They are so excited and anxiously waiting for the kids in Nepal to write them back. Thank you Ross Holzman of the Create Peace Project! Thank you for this work you do! Thank you for taking this trip and hand delivering the cards for us! Thank you for sharing our messages of peace with kids in other parts of the world! Thank you for being the change!

Wednesday, January 4, 2012

New Year with Little Flower Yoga!

Great news for those looking to expand their knowledge of yoga for children!
Little Flower Yoga is offering some great workshops in the NY area!

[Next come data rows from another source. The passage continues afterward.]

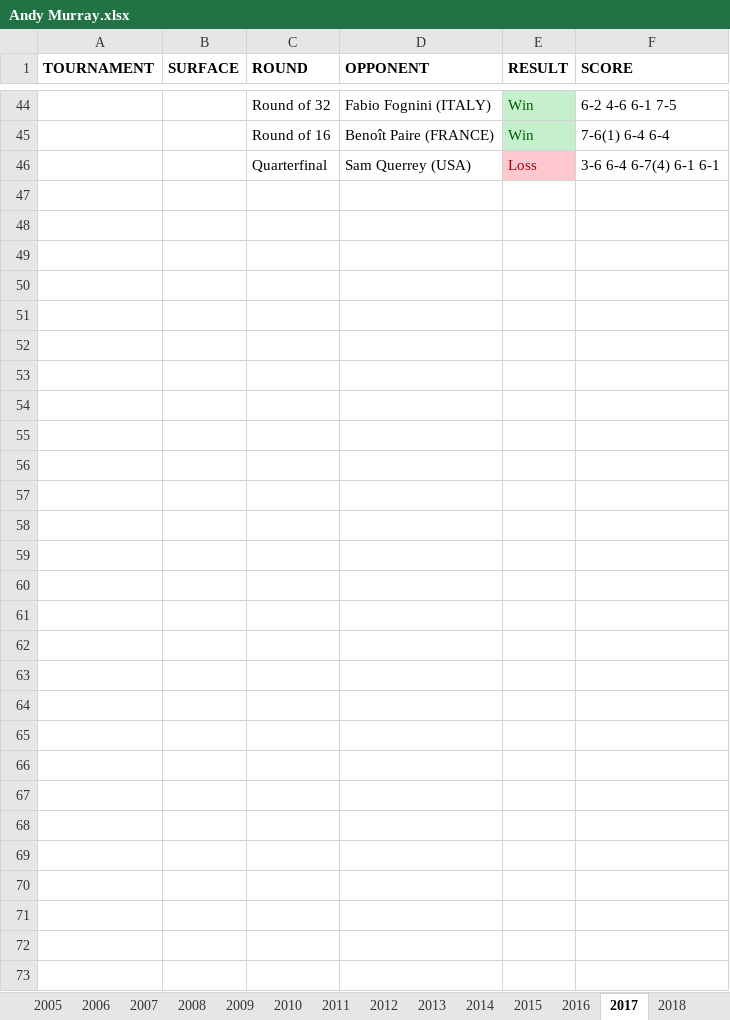
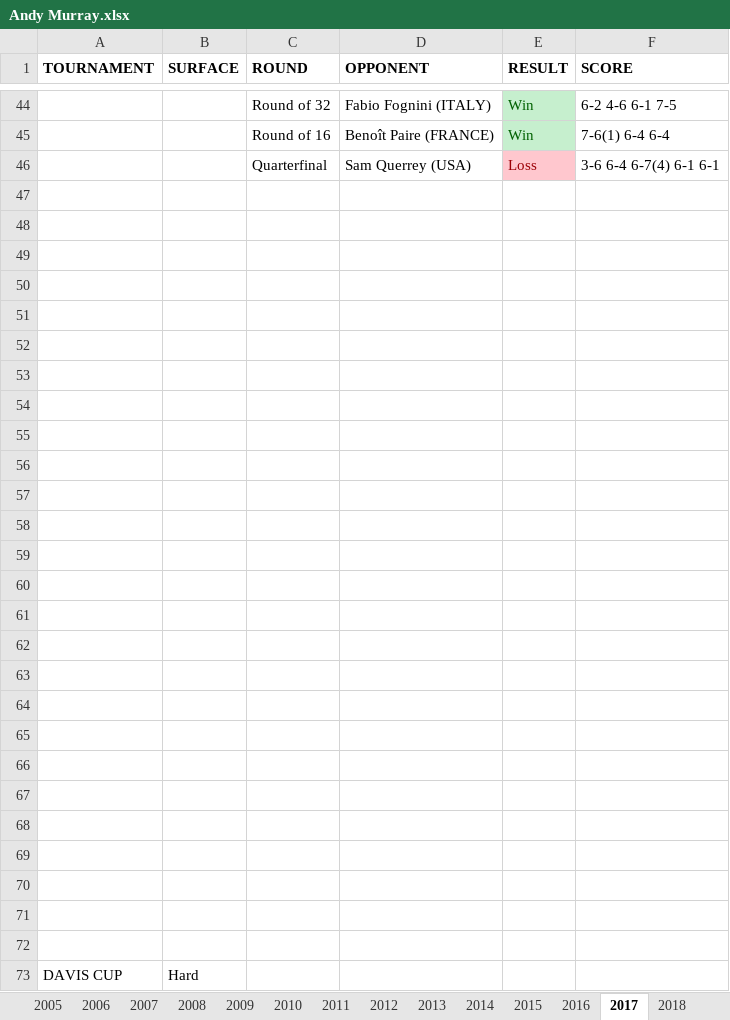
Before and after one commit to soumyavajjhala/soumyavajjhala.github.io, an Excel workbook: Tennis/ATP Tour/Andy Murray.xlsx, sheet 2017, drawn as a sheet; only a part is shown, gaps mark what is left out; values as stored, in another font and other column widths than the file's, no borders; conditional formats not drawn; the diff names each change by its address in the sheet, - before the commit and + after, or states it on an @@ line.

```diff
--- a/Tennis/ATP Tour/Andy Murray.xlsx (sheet 2017)
+++ b/Tennis/ATP Tour/Andy Murray.xlsx (sheet 2017)
+row 47: (empty)
+row 48: (empty)
+row 49: (empty)
+row 50: (empty)
+row 51: (empty)
+row 52: (empty)
+row 53: (empty)
+row 54: (empty)
+row 55: (empty)
+row 56: (empty)
+row 57: (empty)
+row 58: (empty)
+row 59: (empty)
+row 60: (empty)
+row 61: (empty)
+row 62: (empty)
+row 63: (empty)
+row 64: (empty)
+row 65: (empty)
+row 66: (empty)
+row 67: (empty)
+row 68: (empty)
+row 69: (empty)
+row 70: (empty)
+row 71: (empty)
+row 72: (empty)
+row 73: DAVIS CUP | Hard
```
Also changed, not shown: sheet YTD Stats, sheet 2004, sheet 2003, sheet 2020, sheet 2018, sheet 2019, 15 more sheets, charts or pictures, Tennis/ATP Tour/ATP YTD Winning Percentile Range Leaderboad.xlsx, Tennis/ATP Tour/Novak Djokovic.xlsx.
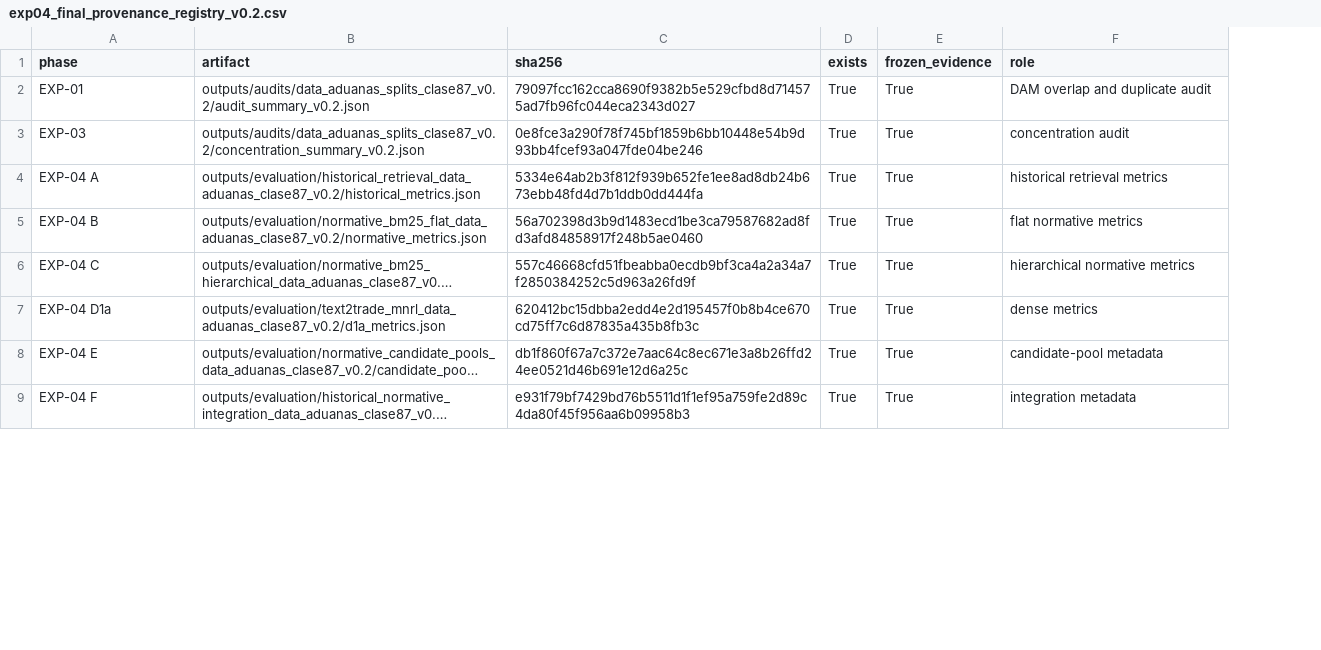
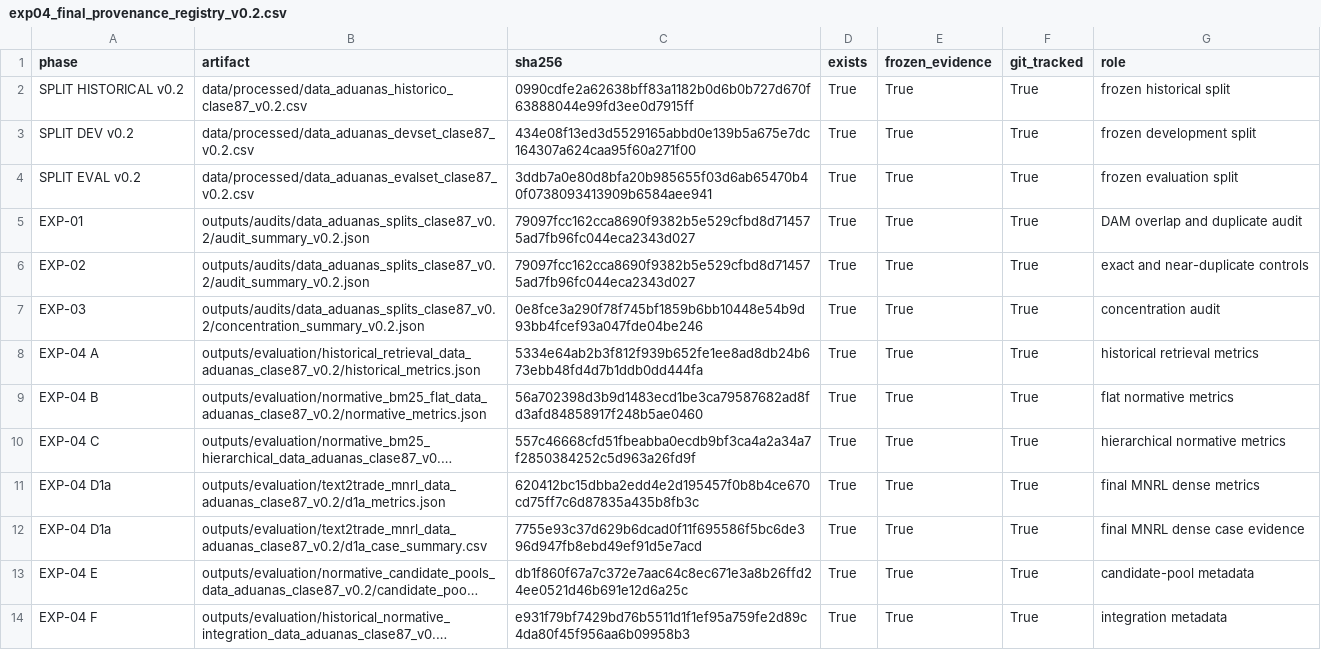
Before and after one commit to elVladdi/gci-nandina-rag, a CSV file: outputs/evaluation/exp04_consolidated_closure_v0.2/exp04_final_provenance_registry_v0.2.csv, drawn as a sheet; only a part is shown; long unchanged cells end in …; addresses are those after the commit; the diff names each change by its address in the sheet, - before the commit and + after, or states it on an @@ line.

```diff
--- a/outputs/evaluation/exp04_consolidated_closure_v0.2/exp04_final_provenance_registry_v0.2.csv
+++ b/outputs/evaluation/exp04_consolidated_closure_v0.2/exp04_final_provenance_registry_v0.2.csv
+column F (git_tracked), row 5: True; rows 7-11: all True; rows 13-14: True | True
+row 2: SPLIT HISTORICAL v0.2 | data/processed/data_aduanas_historico_clase87_v0.2.csv | 0990cdfe2a62638bff83a1182b0d6b0b727d670f63888044e99fd3ee0d7915ff | True | True | True | frozen historical split
+row 3: SPLIT DEV v0.2 | data/processed/data_aduanas_devset_clase87_v0.2.csv | 434e08f13ed3d5529165abbd0e139b5a675e7dc164307a624caa95f60a271f00 | True | True | True | frozen development split
+row 4: SPLIT EVAL v0.2 | data/processed/data_aduanas_evalset_clase87_v0.2.csv | 3ddb7a0e80d8bfa20b985655f03d6ab65470b40f0738093413909b6584aee941 | True | True | True | frozen evaluation split
+row 6: EXP-02 | outputs/audits/data_aduanas_splits_clase87_v0.2/audit_summary_v0.2.json | 79097fcc162cca8690f9382b5e529cfbd8d714575ad7fb96fc044eca2343d027 | True | True | True | exact and near-duplicate controls
-G11 (role): dense metrics
+G11 (role): final MNRL dense metrics
+row 12: EXP-04 D1a | outputs/evaluation/text2trade_mnrl_data_aduanas_clase87_v0.2/d1a_case_summary.csv | 7755e93c37d629b6dcad0f11f695586f5bc6de396d947fb8ebd49ef91d5e7acd | True | True | True | final MNRL dense case evidence
```
Also changed, not shown: outputs/evaluation/exp04_consolidated_closure_v0.2/exp04_consolidated_limitations_v0.2.csv, outputs/evaluation/exp04_consolidated_closure_v0.2/exp04_final_results_registry_v0.2.csv, 5 other files.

Children's Yoga Basics: February 25, 2012, 1pm - 5pm
Jenn's Home Studio: 212 Colabaugh Pond Road, Croton on Hudson NY 10520
Tuition: $125
Come learn the fundamentals of the Little Flower approach to teaching children how to live their best possible life. We will discuss the core practices that should be a part of every class, expanding beyond movement to include breathwork, mindfulness activities, self exploration and community building. You will leave this workshop with a solid understanding of what the overall experience of a LFY class will be like for a child, as well as several activities that you can begin using right away with your children. Visit more information. Advanced registration is required. Croton is a 45 minute train ride from Grand Central Station.
Mindfulness and Meditation Practices for Children: March 24, 2012: 1pm - 5pm
Karma Kids Yoga Studio: 104 W. 14th St. NY NY
Tuition: $100
This course offers you ways to introduce children to a mindfulness practice that both engages them, and gives them space to listen to their own thoughts and feelings. Includes both still and moving meditations. Help children tune in, focus better, make sense of their emotions, make good decisions, and experience a richer and more fulfilling day to day experience of life. Visit for more information. Advanced registration is required.
The Compassionate Classroom (and Living Room): April 14, 2012, 1pm-5pm
Jenn's Home Studio: 212 Colabaugh Pond Road, Croton on Hudson NY 10520
Tuition: $125
Are you ever frustrated by the behavior of your students or your own children? Ever frustrated by your reaction to their behavior? Feel like you don’t want to yell but don’t know what else to do? The Compassionate Classroom (and Living Room) workshop will give you tools and techniques to keep your students engaged through cooperation rather than control. You will learn to communicate in a way that shows compassion and respect for all children, and use powerful strategies to create an environment of mutual trust. Visit for more information. Advanced registration is required. Croton is a 45 minute train ride from Grand Central Station.